[The data Boundary: Start]

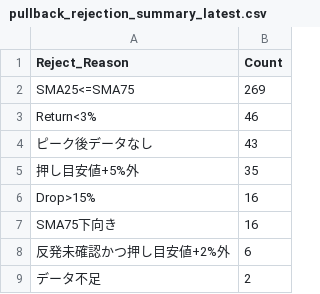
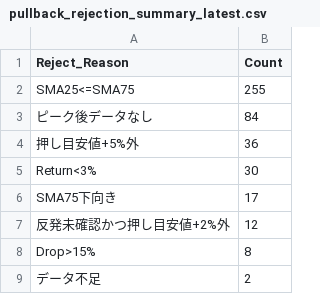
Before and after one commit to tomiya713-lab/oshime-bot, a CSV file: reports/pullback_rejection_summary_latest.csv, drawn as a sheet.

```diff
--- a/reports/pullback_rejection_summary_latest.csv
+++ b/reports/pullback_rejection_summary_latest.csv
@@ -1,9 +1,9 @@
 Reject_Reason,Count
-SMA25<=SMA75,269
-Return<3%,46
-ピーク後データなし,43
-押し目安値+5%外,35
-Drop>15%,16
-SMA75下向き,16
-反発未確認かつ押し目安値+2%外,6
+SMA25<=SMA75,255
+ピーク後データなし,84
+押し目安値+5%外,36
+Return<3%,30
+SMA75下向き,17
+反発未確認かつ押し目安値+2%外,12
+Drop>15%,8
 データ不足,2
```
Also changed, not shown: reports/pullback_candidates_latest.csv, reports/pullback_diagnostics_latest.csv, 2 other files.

[The data Boundary: End]
[The data Boundary: Start]

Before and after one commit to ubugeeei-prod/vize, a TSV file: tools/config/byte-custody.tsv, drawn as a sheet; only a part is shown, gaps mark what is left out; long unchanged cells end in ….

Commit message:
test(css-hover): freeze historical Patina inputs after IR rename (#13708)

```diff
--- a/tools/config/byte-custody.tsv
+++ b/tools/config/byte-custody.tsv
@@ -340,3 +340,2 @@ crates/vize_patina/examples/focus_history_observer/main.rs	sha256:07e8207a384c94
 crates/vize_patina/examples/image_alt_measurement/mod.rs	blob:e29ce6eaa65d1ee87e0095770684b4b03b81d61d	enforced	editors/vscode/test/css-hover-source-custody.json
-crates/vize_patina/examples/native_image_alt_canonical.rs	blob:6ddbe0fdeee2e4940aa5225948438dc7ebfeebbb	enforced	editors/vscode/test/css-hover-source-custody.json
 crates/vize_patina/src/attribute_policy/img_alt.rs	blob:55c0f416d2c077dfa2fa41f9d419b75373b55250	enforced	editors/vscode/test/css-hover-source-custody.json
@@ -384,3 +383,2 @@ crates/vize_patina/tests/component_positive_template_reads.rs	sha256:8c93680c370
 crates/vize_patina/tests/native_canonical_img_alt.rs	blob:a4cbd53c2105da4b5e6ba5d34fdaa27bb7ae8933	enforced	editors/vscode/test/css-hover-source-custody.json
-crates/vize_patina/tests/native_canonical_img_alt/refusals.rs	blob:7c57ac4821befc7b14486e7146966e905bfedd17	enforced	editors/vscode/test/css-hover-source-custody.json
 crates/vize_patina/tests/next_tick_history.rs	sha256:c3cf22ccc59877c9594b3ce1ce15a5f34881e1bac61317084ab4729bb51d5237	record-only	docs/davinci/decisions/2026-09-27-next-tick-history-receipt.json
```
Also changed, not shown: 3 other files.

[The data Boundary: End]

▶ Aim of the task:
For the word "byte", find every line in the data that holds it and copy that line.

▶ Task output:
Before and after one commit to ubugeeei-prod/vize, a TSV file: tools/config/byte-custody.tsv, drawn as a sheet; only a part is shown, gaps mark what is left out; long unchanged cells end in ….
--- a/tools/config/byte-custody.tsv
+++ b/tools/config/byte-custody.tsv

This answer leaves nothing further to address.